Confirming their pre-conceptions for the game it was, in a way, the worst start France could have had as misdirected passes and knock-ons began to mount. But midway through the half and an exchange of penalties and France were still only five points up. The tries would surely come – it only needed time, but frustration was now creeping in and at half time it was still Scotland 3, France 8.
Clearly words were exchanged at the break and France came out more determined and soon extended their lead to 13-3, a carbon copy of the opening truly except it was Agatha Sochat getting the touchdown.
And now came the fatal move, the unforgivable moment when overconfidence became recklessness – and it came from the team management off their field.
With most of the second half to go, and a lead of just 10 points, France seemed to assume the game was over, and pulled off half their pack. Then, ten minutes later, they emptied the rest of their bench - with still 25 minutes to go.
It was understandable a desire to give as many players as much game time as possible – but this game was far from won. With more than a quarter of the game to go, and knock-ons already beyond double figures, the new pack was not dominating Scotland as much as the old one was, and all of their cards were now played.
Within three minutes that needless gamble failed as Lenaig Corson – who had been on the field for barely 10 minutes - limped off. France tried to sneak on an 9th replacement, but with as experienced a referee as Sara Cox that was never going to happen. They were down to 14 with 23 minutes to go.
Scotland could not believe their luck. They had been playing well and now raised their game with France holding on desperately. Ironically the French were now playing better than the had all game, but were up against it. Penalties began to mount and Nelson slotted one on 64 minutes and narrowly missed another a few minutes later. It was Scotland 6, France 13 – and into the final 10 minutes.
This was now breathless, edge of the seat, don’t look away, stuff and with six minutes to go that extra player finally told, Scotland throwing it wide to find Rachel Shankland on the overlap. A try in the corner and it was Scotland 11, France 13.
Up stepped Helen Nelson with a touchline chance, a blustery wind and possibly her most important kick ever. She hit it perfectly and the scores were tied.
Cue a final five minutes of end to end action, each team desperate for the winning score. Finally it was Scotland who decided that the draw was worth protecting and sent the ball into the stands.

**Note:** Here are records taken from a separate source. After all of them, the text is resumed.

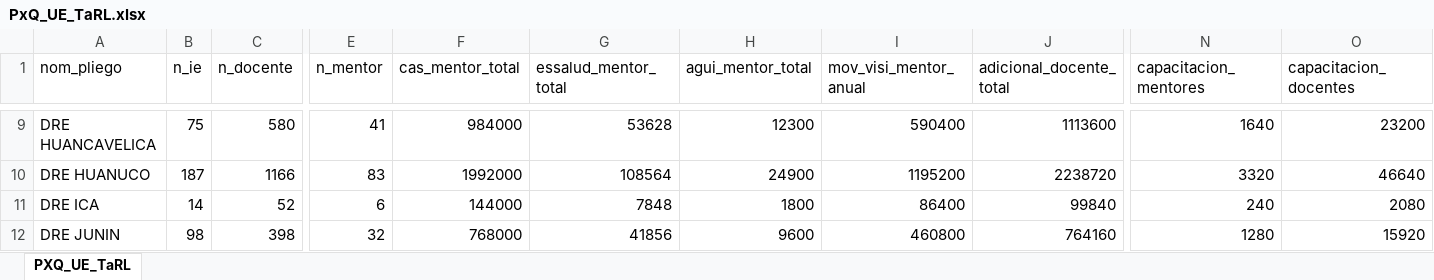
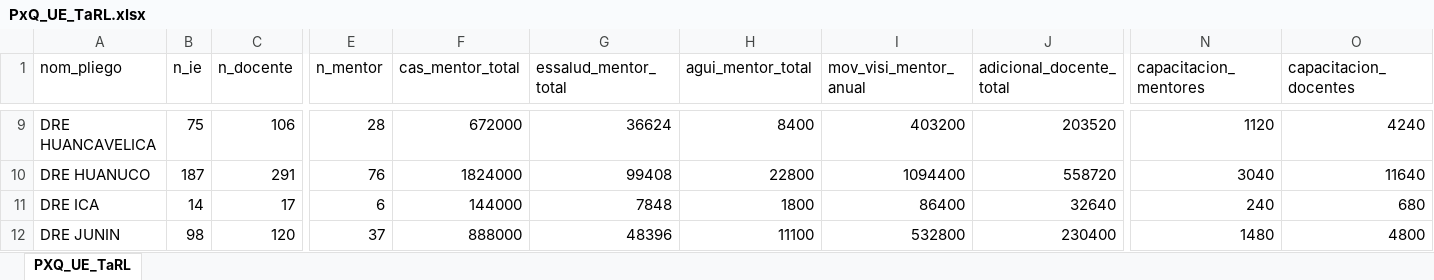
Before and after one commit to cesar-mora/proy02_intervencion_remedial, an Excel workbook: output/PxQ_UE_TaRL.xlsx, sheet PXQ_UE_TaRL, drawn as a sheet; only a part is shown, gaps mark what is left out; values as stored, in another font and other column widths than the file's, no borders; the diff covers the shown part only; the diff names each change by its address in the sheet, - before the commit and + after, or states it on an @@ line.

```diff
--- a/output/PxQ_UE_TaRL.xlsx (sheet PXQ_UE_TaRL)
+++ b/output/PxQ_UE_TaRL.xlsx (sheet PXQ_UE_TaRL)
-C9 (n_docente): 580
+C9 (n_docente): 106
-E9 (n_mentor): 41
+E9 (n_mentor): 28
-F9 (cas_mentor_total): 984000
+F9 (cas_mentor_total): 672000
-G9 (essalud_mentor_total): 53628
+G9 (essalud_mentor_total): 36624
-H9 (agui_mentor_total): 12300
+H9 (agui_mentor_total): 8400
-I9 (mov_visi_mentor_anual): 590400
+I9 (mov_visi_mentor_anual): 403200
-J9 (adicional_docente_total): 1113600
+J9 (adicional_docente_total): 203520
-N9 (capacitacion_mentores): 1640
+N9 (capacitacion_mentores): 1120
-O9 (capacitacion_docentes): 23200
+O9 (capacitacion_docentes): 4240
-C10 (n_docente): 1166
+C10 (n_docente): 291
-E10 (n_mentor): 83
+E10 (n_mentor): 76
-F10 (cas_mentor_total): 1992000
+F10 (cas_mentor_total): 1824000
-G10 (essalud_mentor_total): 108564
+G10 (essalud_mentor_total): 99408
-H10 (agui_mentor_total): 24900
+H10 (agui_mentor_total): 22800
-I10 (mov_visi_mentor_anual): 1195200
+I10 (mov_visi_mentor_anual): 1094400
-J10 (adicional_docente_total): 2238720
+J10 (adicional_docente_total): 558720
-N10 (capacitacion_mentores): 3320
+N10 (capacitacion_mentores): 3040
-O10 (capacitacion_docentes): 46640
+O10 (capacitacion_docentes): 11640
-C11 (n_docente): 52
+C11 (n_docente): 17
-J11 (adicional_docente_total): 99840
+J11 (adicional_docente_total): 32640
-O11 (capacitacion_docentes): 2080
+O11 (capacitacion_docentes): 680
-C12 (n_docente): 398
+C12 (n_docente): 120
-E12 (n_mentor): 32
+E12 (n_mentor): 37
-F12 (cas_mentor_total): 768000
+F12 (cas_mentor_total): 888000
-G12 (essalud_mentor_total): 41856
+G12 (essalud_mentor_total): 48396
-H12 (agui_mentor_total): 9600
+H12 (agui_mentor_total): 11100
-I12 (mov_visi_mentor_anual): 460800
+I12 (mov_visi_mentor_anual): 532800
-J12 (adicional_docente_total): 764160
+J12 (adicional_docente_total): 230400
-N12 (capacitacion_mentores): 1280
+N12 (capacitacion_mentores): 1480
-O12 (capacitacion_docentes): 15920
+O12 (capacitacion_docentes): 4800
```
Also changed, not shown: 147 edited cells elsewhere in this sheet, output/Padrón_TaRL.xlsx, output/PxQ_DREUGEL_TaRL.xlsx, 9 other files.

In the end it's a famous result for Scotland – to say it was their best result for a decade would be no exaggeration. For France an object lesson for the World Cup – never underestimate the opposition, and play the team in front of you, and make sure you win that game before you start playing the next.
And for England, sitting at home watching the game, a Six Nations title, giftwrapped by their greatest rivals.
France 15. Jessy Tremouliere, 14. Cyrielle Banet, 13. Elise Pignot, 12. Morgane Peyronnet, 11. Marine Menager, 10. Audrey Abadie, 9. Pauline Bourdon, 1. Lise Arricastre, 2. Agathe Sochat, 3. Rose Bernadou, 4. Coumba Diallo, 5. Safi N’Diaye, 6. Axelle Berthoumieu, 7. Gaëlle Hermet (c), 8. Emeline Gros
Replacements: 16. Laure Touye, 17. Dhia Maïlys Traore, 18. Clara Joyeux, 19. Lénaïg Corson, 20. Marjorie Mayans, 21. Yanna Rivoalen, 22. Camille Boudaud, 23. Caroline Boujard
Scotland : 15. Chloe Rollie, 14. Rachel Shankland, 13. Hannah Smith, 12. Lisa Thomson, 11. Megan Gaffney, 10. Helen Nelson, 9. Mairi McDonald, 1.Leah Bartlett, 2. Lana Skeldon, 3. Megan Kennedy, 4. Emma Wassell, 5. Sarah Bonar, 6. Rachel Malcolm (c), 7. Rachel McLachlan, 8. Jade Konkel
Replacements: 16. Molly Wright, 17. Katie Dougan, 18. Christine Belisle, 19. Siobhan Cattigan, 20. Louise McMillan, 21. Rachel Law, 22. Abi Evans, 23. Annabel Sergeant